Algorithms may also display an uncertainty bias, offering more confident assessments when larger datasets are available. This can skew algorithmic processes toward results that more closely correspond with larger samples, which may disregard data from underrepresented populations.
Contemporary Critiques and Responses
Though well-designed algorithms frequently determine outcomes that are equally (or more) equitable than the decisions of human beings, cases of bias still occur and are difficult to predict and analyze. The complexity of analyzing algorithmic bias has grown alongside the complexity of programs and their design. Decisions made by one designer, or team of designers, may be obscured among the many pieces of code created for a single program. And over time, these decisions and their collective impact on the program’s output may be forgotten. In theory, these biases may create new patterns of behavior, or “scripts,” in relationship to specific technologies as the code interacts with other elements of society. Biases may also impact how society shapes itself around the data points that algorithms require. For example, if data shows a high number of arrests in a particular area, an algorithm may assign more police patrols to that area, which could lead to more arrests.
The decisions of algorithmic programs can be seen as more authoritative than the decisions of the human beings they are meant to assist, which is known as “algorithmic authority.” This is described as the decision to regard as authoritative an unmanaged process of extracting value from diverse, untrustworthy sources, such as search results. This neutrality can also be misrepresented by the language used by experts and the media when results are presented to the public. For example, a list of news items selected and presented as “trending” or “popular” may be created based on significantly wider criteria than just their popularity.

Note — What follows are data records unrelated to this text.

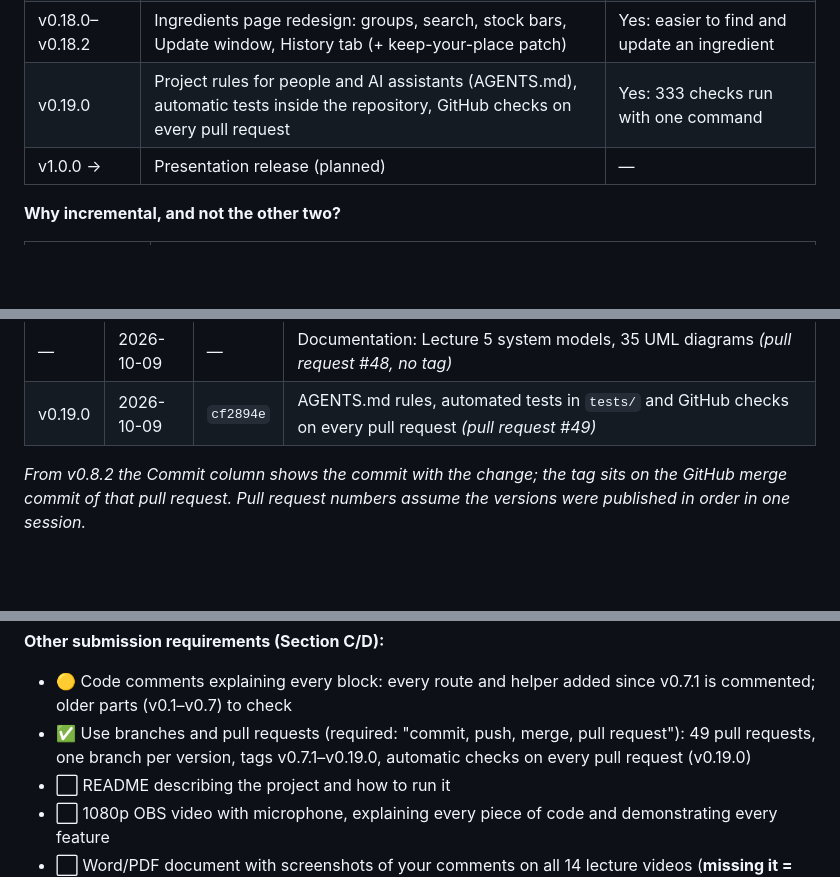
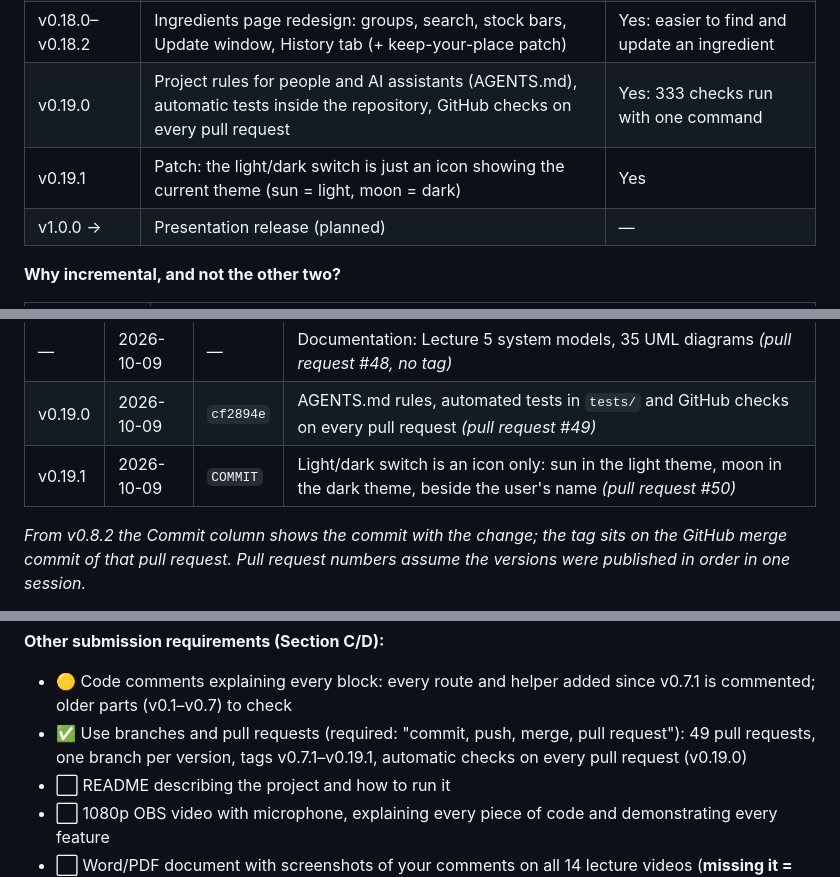
Before and after one commit to JmlAsync/inventory-pos-system, a Markdown page: project_documentation_draft.md, 3 parts joined by grey strips. Drawn GitHub-style; blank space fills up the shorter version.

```diff
--- a/project_documentation_draft.md
+++ b/project_documentation_draft.md
@@ -96,6 +96,7 @@ Specification, development and validation are *interleaved* (they overlap) inste
 | v0.17.4 | Patch: number boxes without thousands separators | Yes |
 | v0.18.0–v0.18.2 | Ingredients page redesign: groups, search, stock bars, Update window, History tab (+ keep-your-place patch) | Yes: easier to find and update an ingredient |
 | v0.19.0 | Project rules for people and AI assistants (AGENTS.md), automatic tests inside the repository, GitHub checks on every pull request | Yes: 333 checks run with one command |
+| v0.19.1 | Patch: the light/dark switch is just an icon showing the current theme (sun = light, moon = dark) | Yes |
 | v1.0.0 → | Presentation release (planned) | — |
 
 **Why incremental, and not the other two?**
@@ -185,6 +186,7 @@ The tag message summarizes what the increment added.
 | — | 2026-10-09 | — | Documentation: requirements chapter (Lecture 4) and context model *(pull request #47, no tag)* |
 | — | 2026-10-09 | — | Documentation: Lecture 5 system models, 35 UML diagrams *(pull request #48, no tag)* |
 | v0.19.0 | 2026-10-09 | `cf2894e` | AGENTS.md rules, automated tests in `tests/` and GitHub checks on every pull request *(pull request #49)* |
+| v0.19.1 | 2026-10-09 | `COMMIT` | Light/dark switch is an icon only: sun in the light theme, moon in the dark theme, beside the user's name *(pull request #50)* |
 
 *From v0.8.2 the Commit column shows the commit with the change; the tag sits on the GitHub merge commit of that pull request.
 Pull request numbers assume the versions were published in order in one session.*
@@ -1358,7 +1367,7 @@ Status key: ✅ drafted here · 🟡 partly · ⬜ not started
 
 **Other submission requirements (Section C/D):**
 - 🟡 Code comments explaining every block: every route and helper added since v0.7.1 is commented; older parts (v0.1–v0.7) to check
-- ✅ Use branches and pull requests (required: "commit, push, merge, pull request"): 49 pull requests, one branch per version, tags v0.7.1–v0.19.0, automatic checks on every pull request (v0.19.0)
+- ✅ Use branches and pull requests (required: "commit, push, merge, pull request"): 49 pull requests, one branch per version, tags v0.7.1–v0.19.1, automatic checks on every pull request (v0.19.0)
 - ⬜ README describing the project and how to run it
 - ⬜ 1080p OBS video with microphone, explaining every piece of code and demonstrating every feature
 - ⬜ Word/PDF document with screenshots of your comments on all 14 lecture videos (**missing it = Fail**)
```
Also changed, not shown: other parts of project_documentation_draft.md (+13 -6 lines), AGENTS.md (+1 -1 lines), screenshots/v0.19.1_TC-12.10_theme_icon.png (added), screenshots/v0.19.1_TC-12.11_login_and_phone.png (added), 4 other files.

Because of their convenience and authority, algorithms are theorized as a means of delegating responsibility away from humans. This can have the effect of reducing alternative options, compromises, or flexibility. Algorithms can be considered a new form of “generative power” in that they are a virtual means of generating actual ends. Where previously human behavior generated data to be collected and studied, powerful algorithms increasingly could shape and define human behaviors.
In recent years, the study of the Fairness, Accountability, and Transparency (FAT) of algorithms has emerged as its own interdisciplinary research area with an annual conference called FAT.